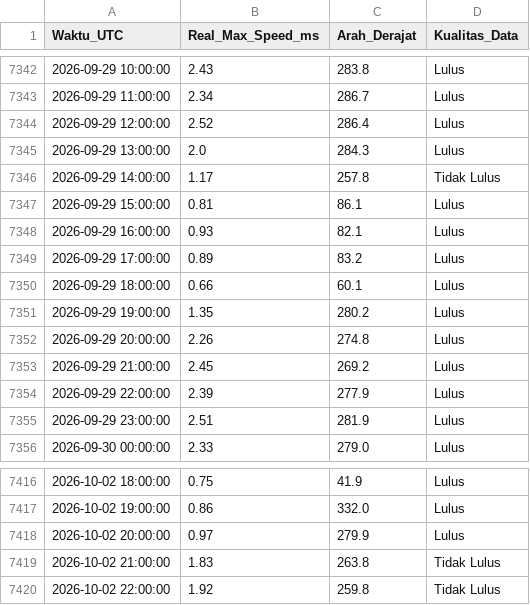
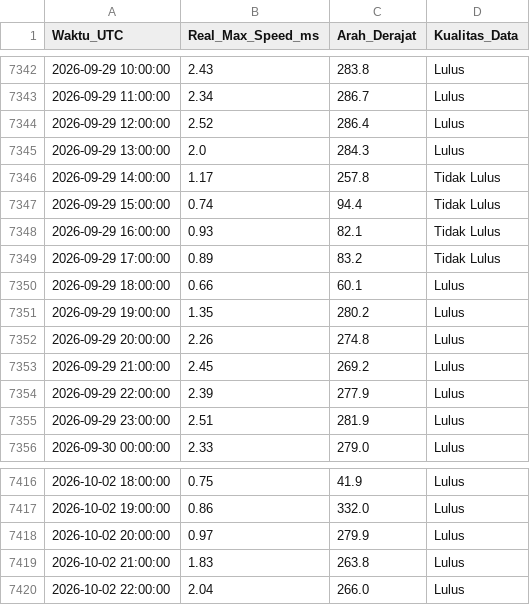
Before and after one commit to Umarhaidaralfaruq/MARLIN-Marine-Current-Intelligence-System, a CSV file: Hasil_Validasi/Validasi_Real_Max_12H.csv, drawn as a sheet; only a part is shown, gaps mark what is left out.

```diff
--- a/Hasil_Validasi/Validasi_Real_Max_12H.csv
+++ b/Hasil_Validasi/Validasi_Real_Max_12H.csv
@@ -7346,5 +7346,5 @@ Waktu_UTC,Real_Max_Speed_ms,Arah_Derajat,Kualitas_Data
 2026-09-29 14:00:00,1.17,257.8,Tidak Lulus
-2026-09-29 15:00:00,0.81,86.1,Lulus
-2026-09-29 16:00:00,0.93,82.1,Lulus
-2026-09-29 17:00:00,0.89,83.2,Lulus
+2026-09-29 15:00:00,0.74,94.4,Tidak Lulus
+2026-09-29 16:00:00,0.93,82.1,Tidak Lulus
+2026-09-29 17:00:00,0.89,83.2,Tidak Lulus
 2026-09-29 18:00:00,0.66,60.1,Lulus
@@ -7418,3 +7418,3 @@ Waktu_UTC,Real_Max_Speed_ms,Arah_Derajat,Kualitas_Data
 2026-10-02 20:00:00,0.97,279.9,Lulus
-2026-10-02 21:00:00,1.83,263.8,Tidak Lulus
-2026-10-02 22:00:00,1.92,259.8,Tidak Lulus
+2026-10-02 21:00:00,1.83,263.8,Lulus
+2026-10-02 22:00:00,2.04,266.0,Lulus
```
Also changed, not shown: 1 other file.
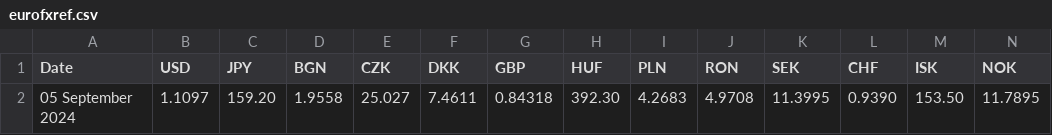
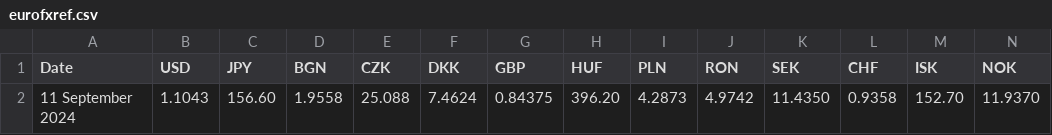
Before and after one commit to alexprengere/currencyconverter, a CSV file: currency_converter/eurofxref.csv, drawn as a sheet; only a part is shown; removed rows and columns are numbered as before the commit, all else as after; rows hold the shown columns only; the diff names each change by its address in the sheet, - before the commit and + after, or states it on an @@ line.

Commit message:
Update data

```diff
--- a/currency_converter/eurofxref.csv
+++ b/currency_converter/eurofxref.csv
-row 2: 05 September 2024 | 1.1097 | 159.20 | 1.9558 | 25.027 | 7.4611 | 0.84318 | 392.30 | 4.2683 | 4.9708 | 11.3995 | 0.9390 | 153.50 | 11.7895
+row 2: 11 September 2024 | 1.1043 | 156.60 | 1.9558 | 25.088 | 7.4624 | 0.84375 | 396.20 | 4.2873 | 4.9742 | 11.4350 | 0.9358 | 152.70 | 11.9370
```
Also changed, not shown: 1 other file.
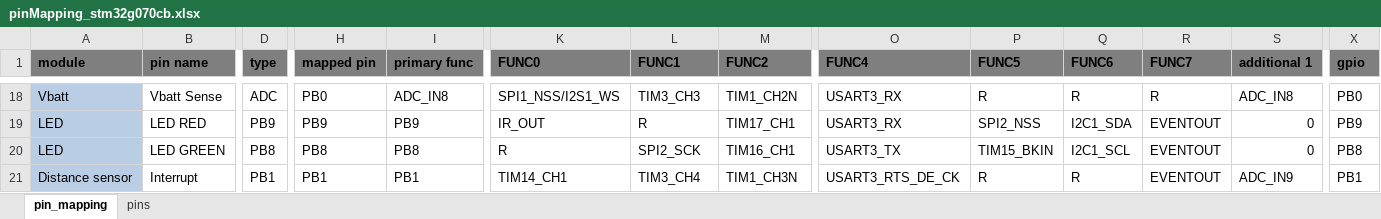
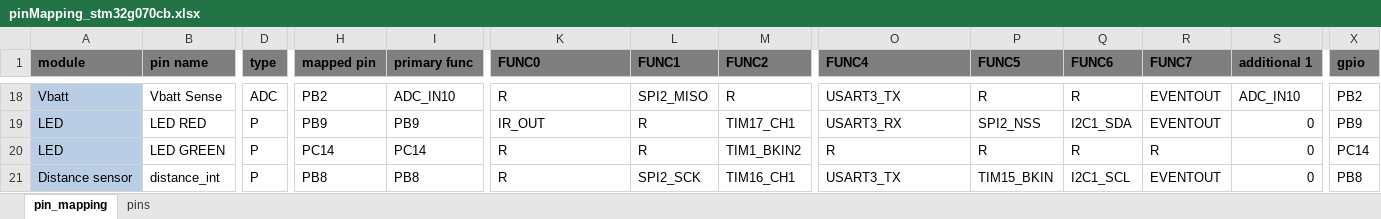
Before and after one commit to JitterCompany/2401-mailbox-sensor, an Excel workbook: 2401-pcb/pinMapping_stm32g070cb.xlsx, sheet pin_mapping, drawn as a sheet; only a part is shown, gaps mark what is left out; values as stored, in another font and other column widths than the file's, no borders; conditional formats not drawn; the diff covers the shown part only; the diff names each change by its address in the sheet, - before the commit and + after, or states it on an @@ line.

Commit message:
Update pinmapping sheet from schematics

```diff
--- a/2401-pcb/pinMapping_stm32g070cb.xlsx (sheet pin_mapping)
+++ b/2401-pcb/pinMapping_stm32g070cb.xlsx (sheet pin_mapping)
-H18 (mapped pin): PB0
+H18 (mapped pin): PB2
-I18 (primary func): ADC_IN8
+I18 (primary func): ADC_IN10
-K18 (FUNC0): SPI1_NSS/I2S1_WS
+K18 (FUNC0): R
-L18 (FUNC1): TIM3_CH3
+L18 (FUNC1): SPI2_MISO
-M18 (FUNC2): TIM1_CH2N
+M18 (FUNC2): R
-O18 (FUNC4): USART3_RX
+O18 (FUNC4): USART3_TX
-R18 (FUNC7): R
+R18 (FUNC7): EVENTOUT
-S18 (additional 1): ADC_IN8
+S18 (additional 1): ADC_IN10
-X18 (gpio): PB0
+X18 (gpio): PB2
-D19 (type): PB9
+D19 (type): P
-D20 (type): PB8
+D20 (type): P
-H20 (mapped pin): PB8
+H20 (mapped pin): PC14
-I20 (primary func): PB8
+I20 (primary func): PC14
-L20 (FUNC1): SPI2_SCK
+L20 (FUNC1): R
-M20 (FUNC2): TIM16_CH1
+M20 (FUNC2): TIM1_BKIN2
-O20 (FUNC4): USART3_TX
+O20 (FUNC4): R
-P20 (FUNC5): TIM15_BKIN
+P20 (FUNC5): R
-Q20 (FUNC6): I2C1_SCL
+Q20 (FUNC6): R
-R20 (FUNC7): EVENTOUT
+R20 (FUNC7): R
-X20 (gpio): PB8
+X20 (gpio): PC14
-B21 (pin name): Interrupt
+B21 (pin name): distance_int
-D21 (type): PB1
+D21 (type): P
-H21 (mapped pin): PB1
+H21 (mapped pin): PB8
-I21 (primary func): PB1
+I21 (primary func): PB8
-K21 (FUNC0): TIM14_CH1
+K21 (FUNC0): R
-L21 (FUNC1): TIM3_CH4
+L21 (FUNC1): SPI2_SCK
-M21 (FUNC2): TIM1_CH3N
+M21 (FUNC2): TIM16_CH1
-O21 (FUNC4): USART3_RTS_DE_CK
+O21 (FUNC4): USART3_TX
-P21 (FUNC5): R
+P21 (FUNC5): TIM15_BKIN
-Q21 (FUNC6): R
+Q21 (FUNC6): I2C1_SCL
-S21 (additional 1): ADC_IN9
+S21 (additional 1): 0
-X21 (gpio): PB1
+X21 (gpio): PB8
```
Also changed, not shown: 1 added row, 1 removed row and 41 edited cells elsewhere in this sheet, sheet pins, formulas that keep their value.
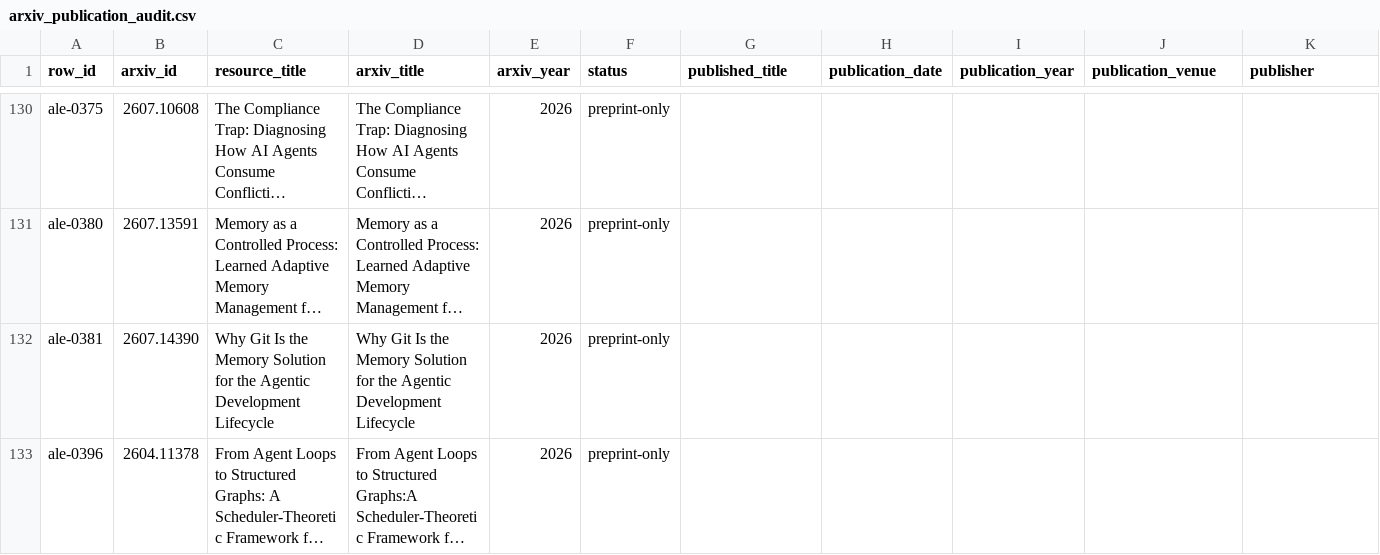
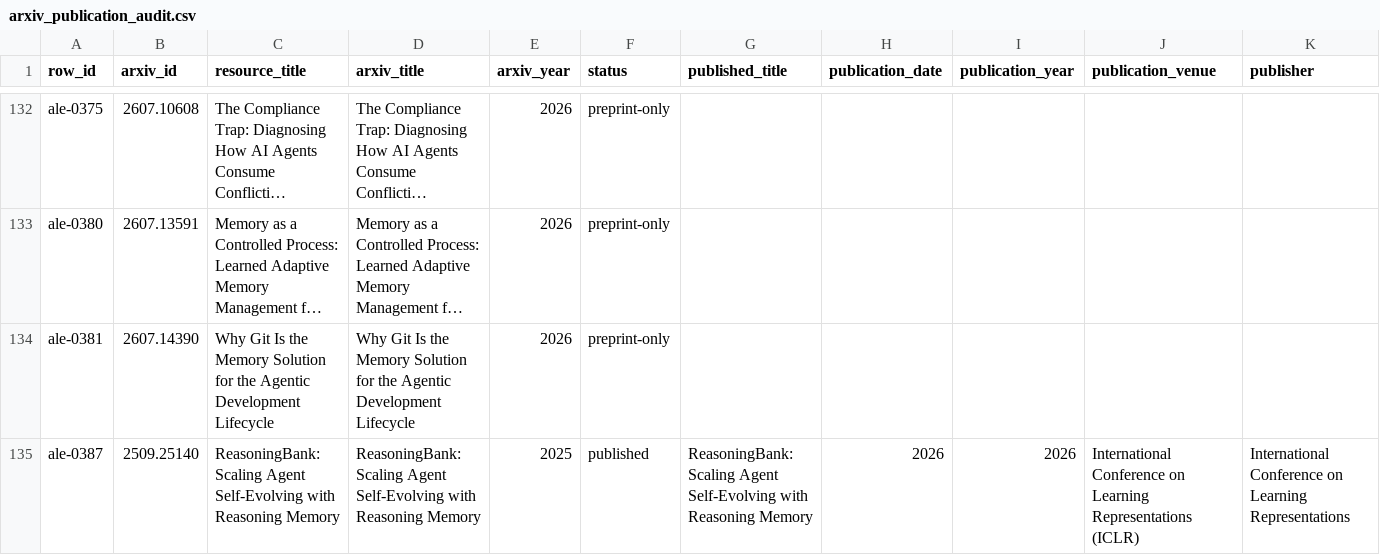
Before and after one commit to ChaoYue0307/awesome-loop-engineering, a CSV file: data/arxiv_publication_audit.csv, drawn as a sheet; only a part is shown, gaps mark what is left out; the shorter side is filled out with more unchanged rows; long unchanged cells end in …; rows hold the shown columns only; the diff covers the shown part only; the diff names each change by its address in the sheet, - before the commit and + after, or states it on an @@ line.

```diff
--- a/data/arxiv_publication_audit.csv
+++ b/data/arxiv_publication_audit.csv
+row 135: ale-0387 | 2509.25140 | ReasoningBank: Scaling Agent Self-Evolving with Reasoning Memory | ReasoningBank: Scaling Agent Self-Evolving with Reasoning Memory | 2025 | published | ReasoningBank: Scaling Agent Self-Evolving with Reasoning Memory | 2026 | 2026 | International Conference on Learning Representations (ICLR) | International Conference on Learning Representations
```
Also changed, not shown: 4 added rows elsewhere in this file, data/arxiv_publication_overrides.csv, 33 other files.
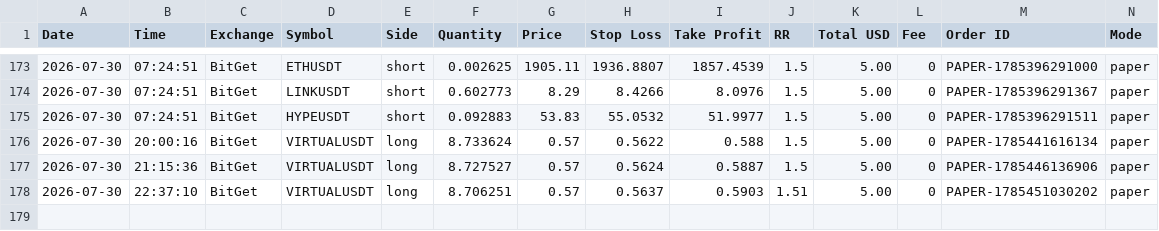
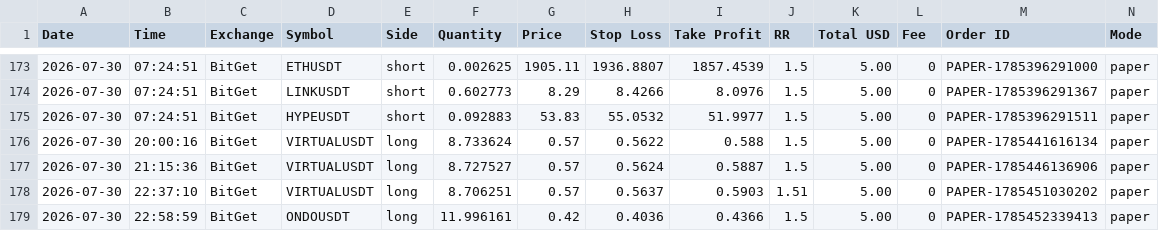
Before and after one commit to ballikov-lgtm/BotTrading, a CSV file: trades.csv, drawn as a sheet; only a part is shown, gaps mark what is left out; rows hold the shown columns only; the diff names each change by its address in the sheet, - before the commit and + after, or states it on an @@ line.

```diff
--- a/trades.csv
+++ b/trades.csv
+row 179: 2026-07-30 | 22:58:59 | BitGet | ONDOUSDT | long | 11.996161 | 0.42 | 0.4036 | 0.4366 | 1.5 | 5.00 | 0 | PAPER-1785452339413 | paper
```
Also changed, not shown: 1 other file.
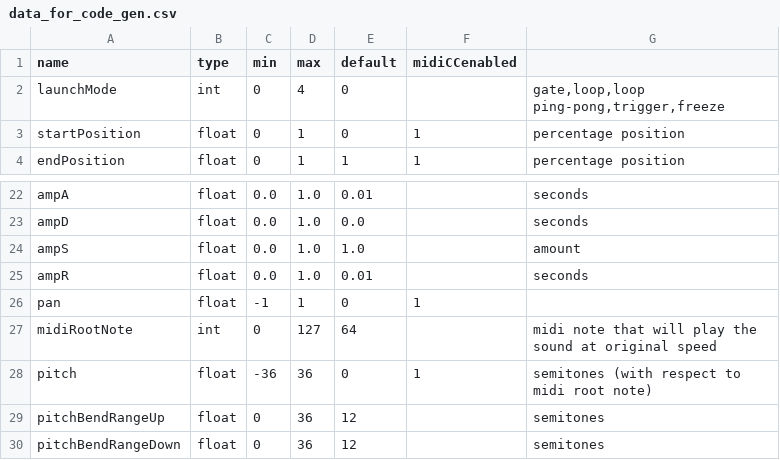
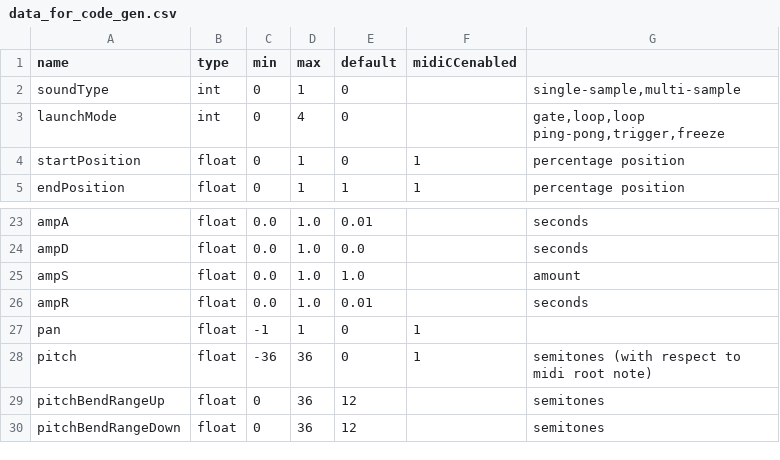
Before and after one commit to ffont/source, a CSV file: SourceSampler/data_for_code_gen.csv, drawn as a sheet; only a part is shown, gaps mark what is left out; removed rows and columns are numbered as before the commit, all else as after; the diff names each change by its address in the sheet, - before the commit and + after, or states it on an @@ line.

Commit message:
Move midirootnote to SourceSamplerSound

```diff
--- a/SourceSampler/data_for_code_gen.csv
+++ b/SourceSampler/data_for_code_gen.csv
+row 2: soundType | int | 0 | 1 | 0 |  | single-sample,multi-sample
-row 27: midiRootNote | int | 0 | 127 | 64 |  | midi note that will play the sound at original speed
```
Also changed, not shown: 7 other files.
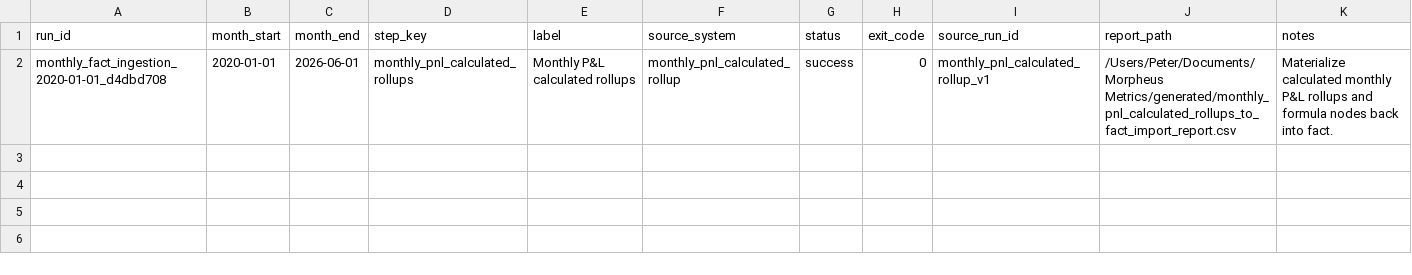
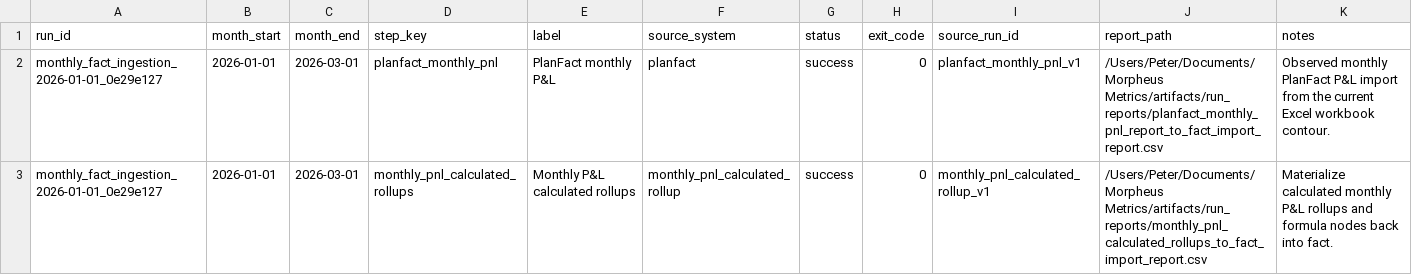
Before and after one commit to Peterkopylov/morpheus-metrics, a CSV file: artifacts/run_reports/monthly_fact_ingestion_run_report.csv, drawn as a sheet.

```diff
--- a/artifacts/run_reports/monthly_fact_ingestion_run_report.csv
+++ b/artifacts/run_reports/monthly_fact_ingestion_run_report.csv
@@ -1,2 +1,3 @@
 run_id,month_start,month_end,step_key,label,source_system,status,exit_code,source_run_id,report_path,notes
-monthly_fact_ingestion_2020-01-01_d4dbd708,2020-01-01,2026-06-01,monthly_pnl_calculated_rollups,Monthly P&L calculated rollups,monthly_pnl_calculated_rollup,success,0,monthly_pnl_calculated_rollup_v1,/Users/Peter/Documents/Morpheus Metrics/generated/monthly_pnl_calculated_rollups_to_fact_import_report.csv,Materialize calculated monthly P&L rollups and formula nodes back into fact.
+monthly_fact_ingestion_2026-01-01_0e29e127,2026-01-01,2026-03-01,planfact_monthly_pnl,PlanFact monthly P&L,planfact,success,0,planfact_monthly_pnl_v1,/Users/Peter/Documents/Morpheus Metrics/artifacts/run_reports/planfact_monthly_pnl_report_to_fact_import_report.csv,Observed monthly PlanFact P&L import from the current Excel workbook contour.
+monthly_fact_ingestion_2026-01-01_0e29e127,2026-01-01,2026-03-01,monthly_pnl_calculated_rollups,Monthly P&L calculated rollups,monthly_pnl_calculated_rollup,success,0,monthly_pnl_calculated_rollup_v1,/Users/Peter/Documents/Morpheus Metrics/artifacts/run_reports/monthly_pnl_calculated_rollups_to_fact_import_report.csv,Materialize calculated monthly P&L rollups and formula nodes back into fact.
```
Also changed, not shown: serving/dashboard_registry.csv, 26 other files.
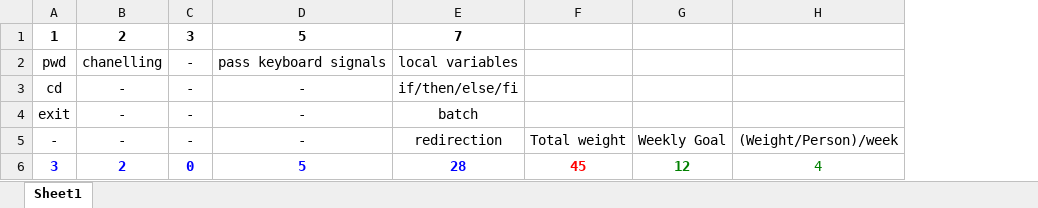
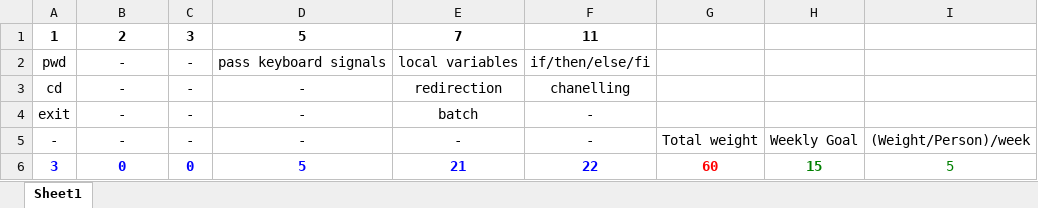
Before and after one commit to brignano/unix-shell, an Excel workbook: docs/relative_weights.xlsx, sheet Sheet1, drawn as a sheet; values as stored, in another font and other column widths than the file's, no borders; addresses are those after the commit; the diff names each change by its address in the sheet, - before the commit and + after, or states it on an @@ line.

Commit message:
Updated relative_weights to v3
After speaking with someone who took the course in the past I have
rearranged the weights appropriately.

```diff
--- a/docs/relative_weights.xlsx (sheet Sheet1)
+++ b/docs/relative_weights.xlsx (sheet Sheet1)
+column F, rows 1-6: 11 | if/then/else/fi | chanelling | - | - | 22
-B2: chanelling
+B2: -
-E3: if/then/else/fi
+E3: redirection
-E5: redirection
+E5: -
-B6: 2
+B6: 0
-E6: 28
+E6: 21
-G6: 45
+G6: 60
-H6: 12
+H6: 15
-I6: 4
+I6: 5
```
━━━━━━
▶ **EXERCISE REQUIREMENTS**
Lines holding the string "eurofxref" must be copied out of the entries above.

▶ **ANSWER SPACE**
Before and after one commit to alexprengere/currencyconverter, a CSV file: currency_converter/eurofxref.csv, drawn as a sheet; only a part is shown; removed rows and columns are numbered as before the commit, all else as after; rows hold the shown columns only; the diff names each change by its address in the sheet, - before the commit and + after, or states it on an @@ line.
--- a/currency_converter/eurofxref.csv
+++ b/currency_converter/eurofxref.csv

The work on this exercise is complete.